super long. It doesn’t really bother me, but go ahead and shorten them if it pleases you.
My second go at the pattern is View A – a more fitted bodice with the long-pant jumpsuit. I sized down to an XS for this, but in hindsight, I should have just stayed with a size S. This bodice is a more involved sew. In addition to the pattern pieces for front and back, it also has pieces for the front and back facing and shoulder straps. The V in the back dips quite low and a regular bra strap across the back might show through. Be prepared to go braless, and if so, a full lining of the bodice would serve better instead of the facing. Or invest in a bra that has back straps crossing lower in the back if you don’t want to break that nice V-line in the back.
The opening in the neck and back is wide enough so that you can step into the jumpsuit quite easily; but the fit is also snug enough so that the straps stay seated securely on the shoulders. There is some genius at work in the design. With the addition of in-seam pockets, this jumpsuit ticks all the boxes. A waist-tie accompanies this view and I widened it by half an inch.
The fabric used here is a glistening golden polyester that gives the jumpsuit a 70s disco-feel. Close-up pictures show that the workmanship is not so polished (note the puckering at the back facing). I am a little ashamed but I forgive myself and put this down as an experience-building project. This was one of my first makes and I had trouble dealing with the slippery, fraying fabric. At that time, I had not discovered the magic of the walking foot and a smaller needle for flimsy, tricky fabrics.
The fabric, though lovely to the eyes was a hardship for the hands. It totally doesn’t take any coaxing at all from any ironing! I admit it took some joy out of the make. Well, you live, you learn, you laugh, you persevere (and eat a bar of chocolate for consolation). You also wear the garment like a badge of honour, because it was the result of a small drop of blood, some sweat and a few tears.
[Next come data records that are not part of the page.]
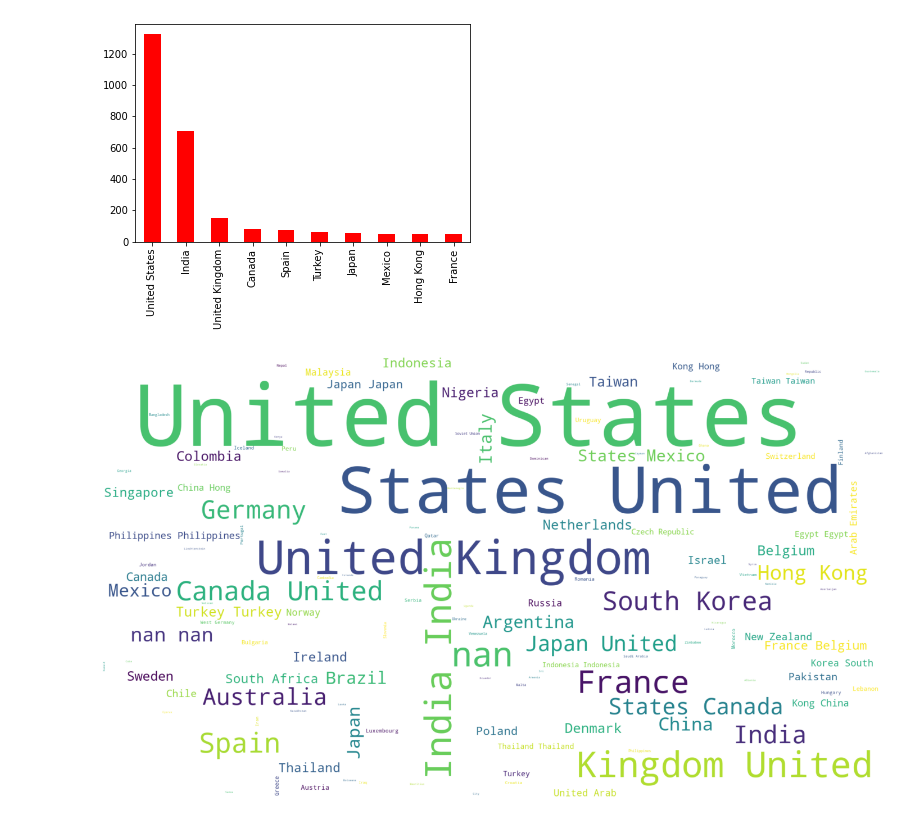
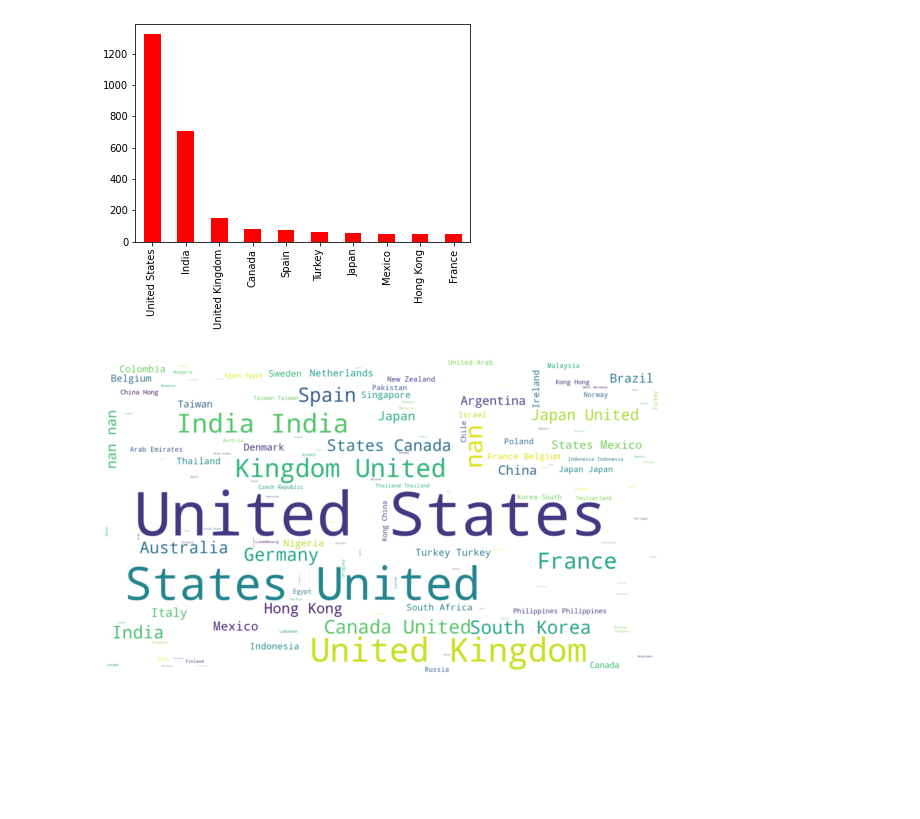
Before and after one commit to Hugox96/Netfliz_Python, a Jupyter notebook: Netflix.ipynb, the cells around one changed output. Drawn from its saved outputs; the diff is of its cells as text; code cells hidden in the pictures; blank space fills up the shorter version.

```diff
--- a/Netflix.ipynb
+++ b/Netflix.ipynb
@@ -149,10 +151,9 @@ Text(0.5, 1.0, 'Rating')
 # %%
 plt.figure(figsize=(10,8))
 # use a handmade palette
-cor = ["red", "black"]
+cor = ["darkred", "black"]
 sns.set_palette(cor)
 sns.countplot(x='rating',hue="type", data=netflix_dados)
-plt.grid()
 plt.title('Rating')
 # %% [output]
 Text(0.5, 1.0, 'Rating')
@@ -165,17 +166,18 @@ netflix_dados["country"].value_counts().head(10).plot(kind="bar")
 # %%
 from wordcloud import WordCloud
 text = " ".join(data["country"].astype(str))
 
 # Gerar a nuvem de palavras
 wordcloud = WordCloud(background_color='white',
                       width=1920,
-                      height=1080).generate(text)
+                      height=1080,
+                      ).generate(text)
 
 # Exibir a nuvem de palavras
-plt.figure(figsize=(25, 15))
-plt.imshow(wordcloud, interpolation='bilinear')
+plt.figure(figsize=(10, 15))
+plt.imshow(wordcloud,interpolation='bilinear')
 plt.axis('off')
 plt.savefig('country.png')
 plt.show()
 # %% [output]
-[figure, old version]
+[figure, new version]
```
Also changed, not shown: parts of 4 cells of this notebook, 1 other file.
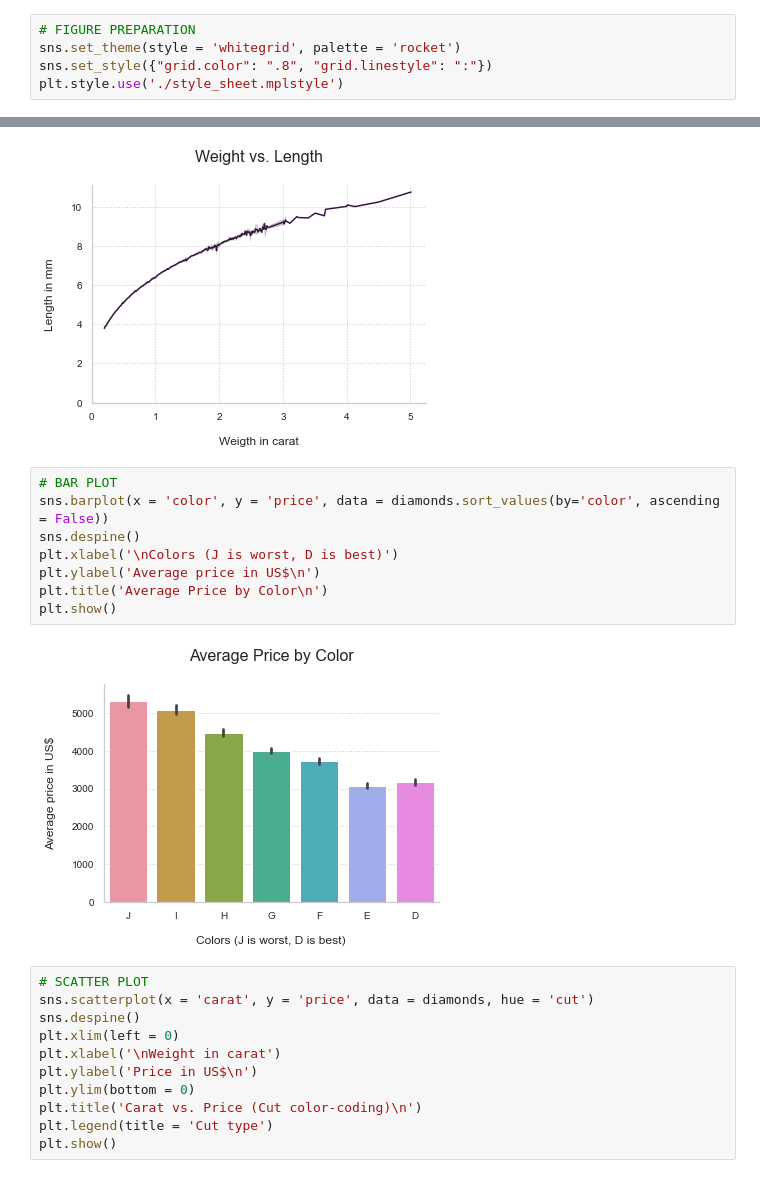
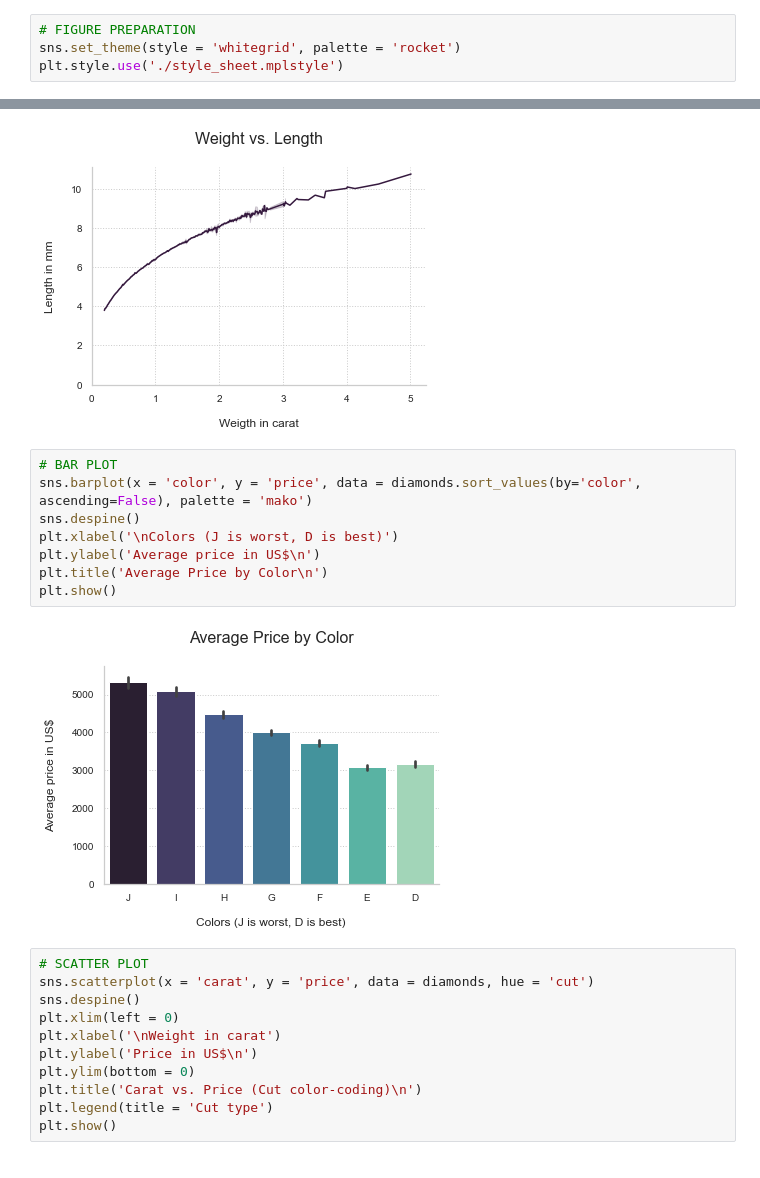
Before and after one commit to eric-martinet/IRONLABS, a Jupyter notebook: Module02/Project_Week_4/seaborn.ipynb, the cells around one changed output, grey strips where cells are left out. Saved outputs shown, nothing was run; the diff lists cells and outputs as text.

```diff
--- a/Module02/Project_Week_4/seaborn.ipynb
+++ b/Module02/Project_Week_4/seaborn.ipynb
@@ -24,7 +24,6 @@ diamonds.cut = pd.Categorical(diamonds.cut, categories = cut_categories)
 # %%
 # FIGURE PREPARATION
 sns.set_theme(style = 'whitegrid', palette = 'rocket')
-sns.set_style({"grid.color": ".8", "grid.linestyle": ":"})
 plt.style.use('./style_sheet.mplstyle')
 # %%
 # LINEAR PLOT
@@ -40,14 +39,14 @@ plt.show()
 [figure]
 # %%
 # BAR PLOT
-sns.barplot(x = 'color', y = 'price', data = diamonds.sort_values(by='color', ascending = False))
+sns.barplot(x = 'color', y = 'price', data = diamonds.sort_values(by='color', ascending=False), palette = 'mako')
 sns.despine()
 plt.xlabel('\nColors (J is worst, D is best)')
 plt.ylabel('Average price in US$\n')
 plt.title('Average Price by Color\n')
 plt.show()
 # %% [output]
-[figure, old version]
+[figure, new version]
 # %%
 # SCATTER PLOT
 sns.scatterplot(x = 'carat', y = 'price', data = diamonds, hue = 'cut')
```
Also changed, not shown: parts of 4 cells of this notebook, 1 other file.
However, a bask and a dance in the sun smooths out all the creases, and makes any outfit (or spirit) shine better and brighter.